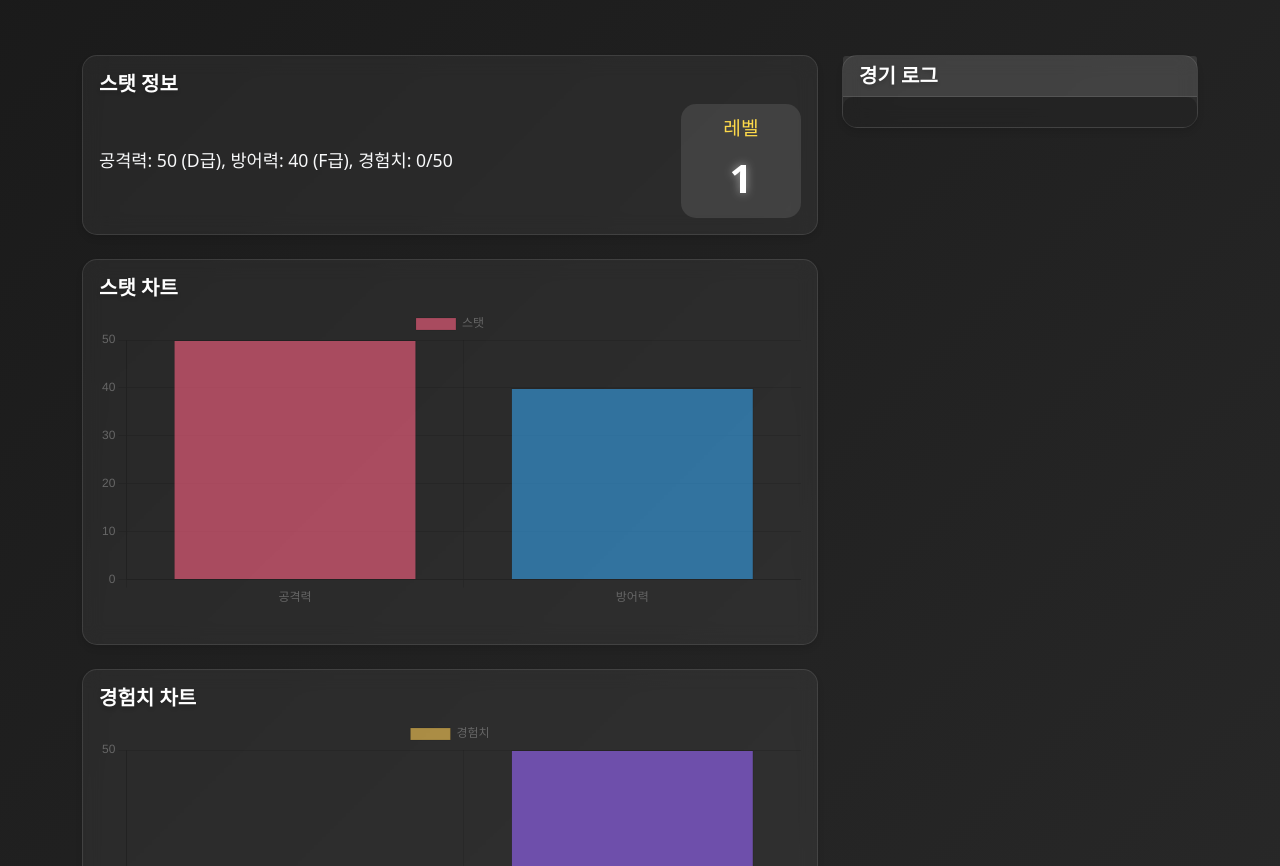
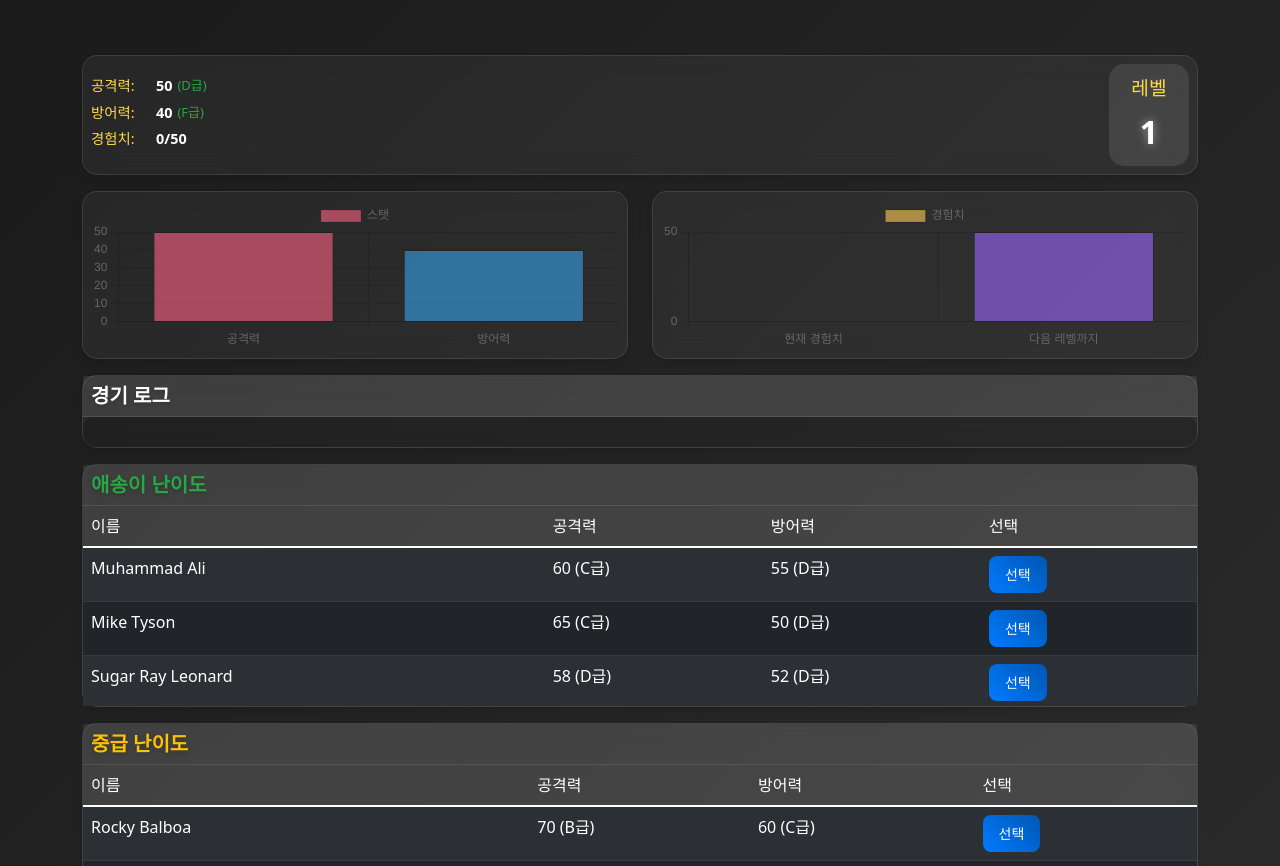
Before and after one commit to solardayz/lengendary_boxer, a plain HTML site: page dashboard.html in a window 1280 px wide. Shown: the part 77-943 px from the top of the page. Drawn offline with nearby package versions, Linux system fonts and the light colour scheme.

Commit message:
대시보드 스탯 정보 표시 개선: 스탯 정보를 시각적으로 구분하기 위한 UI 요소 추가 및 스크립트 수정

```diff
--- a/dashboard.html
+++ b/dashboard.html
@@ -121,6 +121,55 @@
       color: #fff;
       text-shadow: 0 0 10px rgba(255, 255, 255, 0.5);
     }
+    .stat-display {
+      flex: 1;
+      margin-right: 10px;
+    }
+    .stat-row {
+      display: flex;
+      align-items: center;
+      margin-bottom: 5px;
+      font-size: 0.9em;
+    }
+    .stat-label {
+      width: 60px;
+      color: #feda4a;
+    }
+    .stat-value {
+      margin: 0 5px;
+      color: #fff;
+      font-weight: 600;
+    }
+    .stat-range {
+      color: #28a745;
+      font-size: 0.9em;
+    }
+    .chart-container-small {
+      position: relative;
+      height: 150px;
+    }
+    .opponent-list {
+      max-height: 200px;
+      overflow-y: auto;
+    }
+    .opponent-table {
+      margin-bottom: 0;
+    }
+    .opponent-table th {
+      position: sticky;
+      top: 0;
+      background: rgba(255, 255, 255, 0.1);
+      z-index: 1;
+    }
+    .match-logs {
+      max-height: 150px;
+    }
+    .level-display {
+      min-width: 80px;
+    }
+    .level-number {
+      font-size: 2em;
+    }
     @media (max-width: 768px) {
       .dashboard-title {
         font-size: 2em;
@@ -138,6 +187,15 @@
       .stat-info {
         font-size: 1em;
       }
+      .stat-row {
+        font-size: 0.8em;
+      }
+      .stat-label {
+        width: 50px;
+      }
+      .level-number {
+        font-size: 1.8em;
+      }
     }
   </style>
 </head>
@@ -147,12 +205,26 @@
 
     <div class="row">
       <!-- 스탯 정보 -->
-      <div class="col-12 col-lg-8">
-        <div class="card mb-4">
-          <div class="card-body">
-            <h5 class="card-title">스탯 정보</h5>
+      <div class="col-12">
+        <div class="card mb-3">
+          <div class="card-body p-2">
             <div class="d-flex justify-content-between align-items-center">
-              <p id="statInfo" class="stat-info mb-0"></p>
+              <div class="stat-display">
+                <div class="stat-row">
+                  <span class="stat-label">공격력:</span>
+                  <span id="attackStat" class="stat-value">50</span>
+                  <span id="attackRange" class="stat-range">(D급)</span>
+                </div>
+                <div class="stat-row">
+                  <span class="stat-label">방어력:</span>
+                  <span id="defenseStat" class="stat-value">40</span>
+                  <span id="defenseRange" class="stat-range">(F급)</span>
+                </div>
+                <div class="stat-row">
+                  <span class="stat-label">경험치:</span>
+                  <span id="expStat" class="stat-value">0/50</span>
+                </div>
+              </div>
               <div class="level-display">
                 <span class="level-label">레벨</span>
                 <span id="levelNumber" class="level-number">1</span>
@@ -160,32 +232,38 @@
             </div>
           </div>
         </div>
+      </div>
+    </div>
 
-        <!-- 스탯 차트 -->
-        <div class="card mb-4">
-          <div class="card-body">
-            <h5 class="card-title">스탯 차트</h5>
-            <div class="chart-container">
+    <div class="row">
+      <!-- 스탯 차트 -->
+      <div class="col-6">
+        <div class="card mb-3">
+          <div class="card-body p-2">
+            <div class="chart-container-small">
               <canvas id="statsChart"></canvas>
             </div>
           </div>
         </div>
+      </div>
 
-        <!-- 경험치 차트 -->
-        <div class="card mb-4">
-          <div class="card-body">
-            <h5 class="card-title">경험치 차트</h5>
-            <div class="chart-container">
+      <!-- 경험치 차트 -->
+      <div class="col-6">
+        <div class="card mb-3">
+          <div class="card-body p-2">
+            <div class="chart-container-small">
               <canvas id="expChart"></canvas>
             </div>
           </div>
         </div>
       </div>
+    </div>
 
+    <div class="row">
       <!-- 경기 로그 -->
-      <div class="col-12 col-lg-4">
-        <div class="card mb-4">
-          <div class="card-header">
+      <div class="col-12">
+        <div class="card mb-3">
+          <div class="card-header p-2">
             <h5 class="card-title mb-0">경기 로그</h5>
           </div>
           <div class="card-body p-0">
@@ -198,37 +276,37 @@
     <!-- 상대 목록 -->
     <div class="row">
       <!-- 쉬움 난이도 -->
-      <div class="col-12 col-md-4">
-        <div class="card mb-4">
-          <div class="card-header">
+      <div class="col-12">
+        <div class="card mb-3">
+          <div class="card-header p-2">
             <h5 class="card-title mb-0 difficulty-easy">애송이 난이도</h5>
           </div>
-          <div class="card-body">
-            <div id="easyOpponents"></div>
+          <div class="card-body p-0">
+            <div id="easyOpponents" class="opponent-list"></div>
           </div>
         </div>
       </div>
 
       <!-- 중간 난이도 -->
-      <div class="col-12 col-md-4">
-        <div class="card mb-4">
-          <div class="card-header">
+      <div class="col-12">
+        <div class="card mb-3">
+          <div class="card-header p-2">
             <h5 class="card-title mb-0 difficulty-medium">중급 난이도</h5>
           </div>
-          <div class="card-body">
-            <div id="mediumOpponents"></div>
+          <div class="card-body p-0">
+            <div id="mediumOpponents" class="opponent-list"></div>
           </div>
         </div>
       </div>
 
       <!-- 어려움 난이도 -->
-      <div class="col-12 col-md-4">
-        <div class="card mb-4">
-          <div class="card-header">
+      <div class="col-12">
+        <div class="card mb-3">
+          <div class="card-header p-2">
             <h5 class="card-title mb-0 difficulty-hard">상급 난이도</h5>
           </div>
-          <div class="card-body">
-            <div id="hardOpponents"></div>
+          <div class="card-body p-0">
+            <div id="hardOpponents" class="opponent-list"></div>
           </div>
         </div>
       </div>
--- a/dashboard.js
+++ b/dashboard.js
@@ -70,12 +70,13 @@ document.addEventListener("DOMContentLoaded", function() {
     // 스탯 정보를 텍스트로 표시 (구간 포함)
     function updateStatDisplay() {
       var nextLevelExp = getRequiredExp(boxerStats.level);
-      document.getElementById("statInfo").innerText =
-        "공격력: " + boxerStats.attack + " (" + getStatRange(boxerStats.attack) + "), " +
-        "방어력: " + boxerStats.defense + " (" + getStatRange(boxerStats.defense) + "), " +
-        "경험치: " + boxerStats.experience + "/" + nextLevelExp;
 
-      // 레벨 표시 업데이트
+      // 스탯 정보 업데이트
+      document.getElementById("attackStat").innerText = boxerStats.attack;
+      document.getElementById("attackRange").innerText = "(" + getStatRange(boxerStats.attack) + ")";
+      document.getElementById("defenseStat").innerText = boxerStats.defense;
+      document.getElementById("defenseRange").innerText = "(" + getStatRange(boxerStats.defense) + ")";
+      document.getElementById("expStat").innerText = boxerStats.experience + "/" + nextLevelExp;
       document.getElementById("levelNumber").innerText = boxerStats.level;
 
       // 차트 업데이트
```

# # # #

- [Work instruction]:
The job is to set down the whole listing exactly, excluding any images.

- [Solved exercise]:
Before and after one commit to solardayz/lengendary_boxer, a plain HTML site: page dashboard.html in a window 1280 px wide. Shown: the part 77-943 px from the top of the page. Drawn offline with nearby package versions, Linux system fonts and the light colour scheme.

Commit message:
대시보드 스탯 정보 표시 개선: 스탯 정보를 시각적으로 구분하기 위한 UI 요소 추가 및 스크립트 수정

```diff
--- a/dashboard.html
+++ b/dashboard.html
@@ -121,6 +121,55 @@
       color: #fff;
       text-shadow: 0 0 10px rgba(255, 255, 255, 0.5);
     }
+    .stat-display {
+      flex: 1;
+      margin-right: 10px;
+    }
+    .stat-row {
+      display: flex;
+      align-items: center;
+      margin-bottom: 5px;
+      font-size: 0.9em;
+    }
+    .stat-label {
+      width: 60px;
+      color: #feda4a;
+    }
+    .stat-value {
+      margin: 0 5px;
+      color: #fff;
+      font-weight: 600;
+    }
+    .stat-range {
+      color: #28a745;
+      font-size: 0.9em;
+    }
+    .chart-container-small {
+      position: relative;
+      height: 150px;
+    }
+    .opponent-list {
+      max-height: 200px;
+      overflow-y: auto;
+    }
+    .opponent-table {
+      margin-bottom: 0;
+    }
+    .opponent-table th {
+      position: sticky;
+      top: 0;
+      background: rgba(255, 255, 255, 0.1);
+      z-index: 1;
+    }
+    .match-logs {
+      max-height: 150px;
+    }
+    .level-display {
+      min-width: 80px;
+    }
+    .level-number {
+      font-size: 2em;
+    }
     @media (max-width: 768px) {
       .dashboard-title {
         font-size: 2em;
@@ -138,6 +187,15 @@
       .stat-info {
         font-size: 1em;
       }
+      .stat-row {
+        font-size: 0.8em;
+      }
+      .stat-label {
+        width: 50px;
+      }
+      .level-number {
+        font-size: 1.8em;
+      }
     }
   </style>
 </head>
@@ -147,12 +205,26 @@
 
     <div class="row">
       <!-- 스탯 정보 -->
-      <div class="col-12 col-lg-8">
-        <div class="card mb-4">
-          <div class="card-body">
-            <h5 class="card-title">스탯 정보</h5>
+      <div class="col-12">
+        <div class="card mb-3">
+          <div class="card-body p-2">
             <div class="d-flex justify-content-between align-items-center">
-              <p id="statInfo" class="stat-info mb-0"></p>
+              <div class="stat-display">
+                <div class="stat-row">
+                  <span class="stat-label">공격력:</span>
+                  <span id="attackStat" class="stat-value">50</span>
+                  <span id="attackRange" class="stat-range">(D급)</span>
+                </div>
+                <div class="stat-row">
+                  <span class="stat-label">방어력:</span>
+                  <span id="defenseStat" class="stat-value">40</span>
+                  <span id="defenseRange" class="stat-range">(F급)</span>
+                </div>
+                <div class="stat-row">
+                  <span class="stat-label">경험치:</span>
+                  <span id="expStat" class="stat-value">0/50</span>
+                </div>
+              </div>
               <div class="level-display">
                 <span class="level-label">레벨</span>
                 <span id="levelNumber" class="level-number">1</span>
@@ -160,32 +232,38 @@
             </div>
           </div>
         </div>
+      </div>
+    </div>
 
-        <!-- 스탯 차트 -->
-        <div class="card mb-4">
-          <div class="card-body">
-            <h5 class="card-title">스탯 차트</h5>
-            <div class="chart-container">
+    <div class="row">
+      <!-- 스탯 차트 -->
+      <div class="col-6">
+        <div class="card mb-3">
+          <div class="card-body p-2">
+            <div class="chart-container-small">
               <canvas id="statsChart"></canvas>
             </div>
           </div>
         </div>
+      </div>
 
-        <!-- 경험치 차트 -->
-        <div class="card mb-4">
-          <div class="card-body">
-            <h5 class="card-title">경험치 차트</h5>
-            <div class="chart-container">
+      <!-- 경험치 차트 -->
+      <div class="col-6">
+        <div class="card mb-3">
+          <div class="card-body p-2">
+            <div class="chart-container-small">
               <canvas id="expChart"></canvas>
             </div>
           </div>
         </div>
       </div>
+    </div>
 
+    <div class="row">
       <!-- 경기 로그 -->
-      <div class="col-12 col-lg-4">
-        <div class="card mb-4">
-          <div class="card-header">
+      <div class="col-12">
+        <div class="card mb-3">
+          <div class="card-header p-2">
             <h5 class="card-title mb-0">경기 로그</h5>
           </div>
           <div class="card-body p-0">
@@ -198,37 +276,37 @@
     <!-- 상대 목록 -->
     <div class="row">
       <!-- 쉬움 난이도 -->
-      <div class="col-12 col-md-4">
-        <div class="card mb-4">
-          <div class="card-header">
+      <div class="col-12">
+        <div class="card mb-3">
+          <div class="card-header p-2">
             <h5 class="card-title mb-0 difficulty-easy">애송이 난이도</h5>
           </div>
-          <div class="card-body">
-            <div id="easyOpponents"></div>
+          <div class="card-body p-0">
+            <div id="easyOpponents" class="opponent-list"></div>
           </div>
         </div>
       </div>
 
       <!-- 중간 난이도 -->
-      <div class="col-12 col-md-4">
-        <div class="card mb-4">
-          <div class="card-header">
+      <div class="col-12">
+        <div class="card mb-3">
+          <div class="card-header p-2">
             <h5 class="card-title mb-0 difficulty-medium">중급 난이도</h5>
           </div>
-          <div class="card-body">
-            <div id="mediumOpponents"></div>
+          <div class="card-body p-0">
+            <div id="mediumOpponents" class="opponent-list"></div>
           </div>
         </div>
       </div>
 
       <!-- 어려움 난이도 -->
-      <div class="col-12 col-md-4">
-        <div class="card mb-4">
-          <div class="card-header">
+      <div class="col-12">
+        <div class="card mb-3">
+          <div class="card-header p-2">
             <h5 class="card-title mb-0 difficulty-hard">상급 난이도</h5>
           </div>
-          <div class="card-body">
-            <div id="hardOpponents"></div>
+          <div class="card-body p-0">
+            <div id="hardOpponents" class="opponent-list"></div>
           </div>
         </div>
       </div>
--- a/dashboard.js
+++ b/dashboard.js
@@ -70,12 +70,13 @@ document.addEventListener("DOMContentLoaded", function() {
     // 스탯 정보를 텍스트로 표시 (구간 포함)
     function updateStatDisplay() {
       var nextLevelExp = getRequiredExp(boxerStats.level);
-      document.getElementById("statInfo").innerText =
-        "공격력: " + boxerStats.attack + " (" + getStatRange(boxerStats.attack) + "), " +
-        "방어력: " + boxerStats.defense + " (" + getStatRange(boxerStats.defense) + "), " +
-        "경험치: " + boxerStats.experience + "/" + nextLevelExp;
 
-      // 레벨 표시 업데이트
+      // 스탯 정보 업데이트
+      document.getElementById("attackStat").innerText = boxerStats.attack;
+      document.getElementById("attackRange").innerText = "(" + getStatRange(boxerStats.attack) + ")";
+      document.getElementById("defenseStat").innerText = boxerStats.defense;
+      document.getElementById("defenseRange").innerText = "(" + getStatRange(boxerStats.defense) + ")";
+      document.getElementById("expStat").innerText = boxerStats.experience + "/" + nextLevelExp;
       document.getElementById("levelNumber").innerText = boxerStats.level;
 
       // 차트 업데이트
```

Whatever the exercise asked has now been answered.